Unsure what to do next he was persuaded by Bert Brownlie to switch to economics (a part of the famous Knights move) and earned an M. Com in economics in 1969 (class of 1968). While in the Economics Dept. at Canterbury the opportunities and challenges available in economics were reinforced by visitors such as Stiglitz, Debreu and Koopmans. From here John went on to complete his doctorate at MIT where his thesis advisors were Robert Solow and Peter Diamond .
In 1973 he joined the UCLA economics department. His most influential colleague at UCLA was his co-author Jack Hirshleifer (“Analytics of Uncertainty and Information” CUP 1992). This book is still widely used as an entry level text in this field and a second edition (co-authored by Sushil Bikhchandani) is due to be released later this year. John is best known for his research on markets with asymmetric information. He was heavily involved in the early development of the theories of signalling and of auctions. Had he followed advice from Mirrlees early in his work on signalling he would have never written his much cited Econometica paper “Informational Equilbrium”. However, it is a signal of the man, that he took this advice to stop working in this area as an inspiration to not only continue but to solve the problem – even if it took the rest of his life. Fortunately it didn’t take that long!
In 1978 John began working with Jack Hirshleifer on the “war of attrition” and published two papers in the Journal of Theoretical Sociobiology. This led him to start comparing revenue in auction and other “winner-take-all” environments. Eventually the number of mechanisms for which there was revenue equivalence led him to the conclusion that there must be some unifying principle explaining these results.
His most cited paper on auctions (with William Samuelson) includes the first proof of the celebrated “revenue equivalence theorem”. He also collaborated extensively with Eric Maskin on auction theory. John has recently completed a graduate textbook “Essential Microeconomics” (2012). He is currently Distinguished Professor of Economics and very recently completed a third term as Chair of the Economics Department at UCLA.
However these roles do little to capture the depth and diversity of John’s work. He has more than fifty peer reviewed articles including multiple articles in all of the top journals – AER, JPE, QJE, JEL, Ecnometrica, Journal of Public Economics, Journal of Economic Theory and Games and Economic Behaviour. In fact, according to REPEC John is among the top 5% of authors internationally according to virtually every criteria that they report on such as: Average Rank Score; Number of Distinct Works, Weighted by Simple Impact Factor; Number of Distinct Works, Weighted by Recursive Impact Factor … Number of Citations; Number of Citations, Weighted or Discounted by Citation Age, impact factor, number of authors and others. Remarkably his annual google scholar citations show no sign of decreasing. Indeed they reached a life-time high of 712 in 2012.
Although being a world leader in the area of auctions and mechanism design John has not lost sight of his kiwi roots. He has continued to come back to New Zealand annually and to stay in touch with his mentors at the University of Canterbury.

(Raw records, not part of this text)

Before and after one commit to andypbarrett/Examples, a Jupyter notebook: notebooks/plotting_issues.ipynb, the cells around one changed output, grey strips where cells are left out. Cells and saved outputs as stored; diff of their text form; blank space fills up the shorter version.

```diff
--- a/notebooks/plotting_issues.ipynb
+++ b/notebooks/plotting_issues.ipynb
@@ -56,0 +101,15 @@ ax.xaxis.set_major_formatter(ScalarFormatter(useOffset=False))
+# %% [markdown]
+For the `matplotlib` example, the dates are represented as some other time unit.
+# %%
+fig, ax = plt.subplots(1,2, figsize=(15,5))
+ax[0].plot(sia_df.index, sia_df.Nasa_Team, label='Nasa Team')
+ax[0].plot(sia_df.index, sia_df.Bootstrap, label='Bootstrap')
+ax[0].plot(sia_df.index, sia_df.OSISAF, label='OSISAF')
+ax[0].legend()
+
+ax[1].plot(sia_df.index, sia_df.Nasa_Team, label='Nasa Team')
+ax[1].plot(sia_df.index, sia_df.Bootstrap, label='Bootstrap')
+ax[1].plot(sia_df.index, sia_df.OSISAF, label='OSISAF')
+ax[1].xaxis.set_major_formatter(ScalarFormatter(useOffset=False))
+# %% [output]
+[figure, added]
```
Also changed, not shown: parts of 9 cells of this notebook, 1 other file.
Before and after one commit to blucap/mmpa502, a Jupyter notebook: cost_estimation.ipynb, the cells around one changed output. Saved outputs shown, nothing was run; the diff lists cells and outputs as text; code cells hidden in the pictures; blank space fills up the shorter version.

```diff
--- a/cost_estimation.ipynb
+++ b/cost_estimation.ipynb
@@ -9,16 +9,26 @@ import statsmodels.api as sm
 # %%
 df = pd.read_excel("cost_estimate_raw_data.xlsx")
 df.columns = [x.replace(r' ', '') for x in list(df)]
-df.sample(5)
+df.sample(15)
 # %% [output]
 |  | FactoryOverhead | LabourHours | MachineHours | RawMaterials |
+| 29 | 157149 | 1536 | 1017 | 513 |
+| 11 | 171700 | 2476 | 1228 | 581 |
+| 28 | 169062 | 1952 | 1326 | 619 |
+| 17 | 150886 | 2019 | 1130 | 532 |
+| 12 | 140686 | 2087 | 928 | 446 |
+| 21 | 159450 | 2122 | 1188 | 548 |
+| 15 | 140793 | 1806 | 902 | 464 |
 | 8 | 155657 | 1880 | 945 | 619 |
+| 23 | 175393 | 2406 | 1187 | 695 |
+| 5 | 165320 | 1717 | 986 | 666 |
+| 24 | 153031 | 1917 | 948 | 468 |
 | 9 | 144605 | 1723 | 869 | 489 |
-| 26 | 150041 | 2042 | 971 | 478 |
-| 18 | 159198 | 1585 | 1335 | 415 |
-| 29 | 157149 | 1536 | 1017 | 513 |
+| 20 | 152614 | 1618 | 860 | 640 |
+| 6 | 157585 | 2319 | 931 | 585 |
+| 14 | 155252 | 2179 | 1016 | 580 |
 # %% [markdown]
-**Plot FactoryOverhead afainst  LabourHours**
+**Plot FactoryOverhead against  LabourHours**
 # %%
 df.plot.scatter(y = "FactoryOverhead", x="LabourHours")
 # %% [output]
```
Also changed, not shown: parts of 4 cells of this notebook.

He tells us his biggest return to NZ for his wonderful start is his daughter who has over 70 caps playing representative football for NZ. However, the Association believes his contribution is much more direct than this and in recognition of both the quantity and quality of his own ground breaking work we honour him with this award of Distinguished Fellow.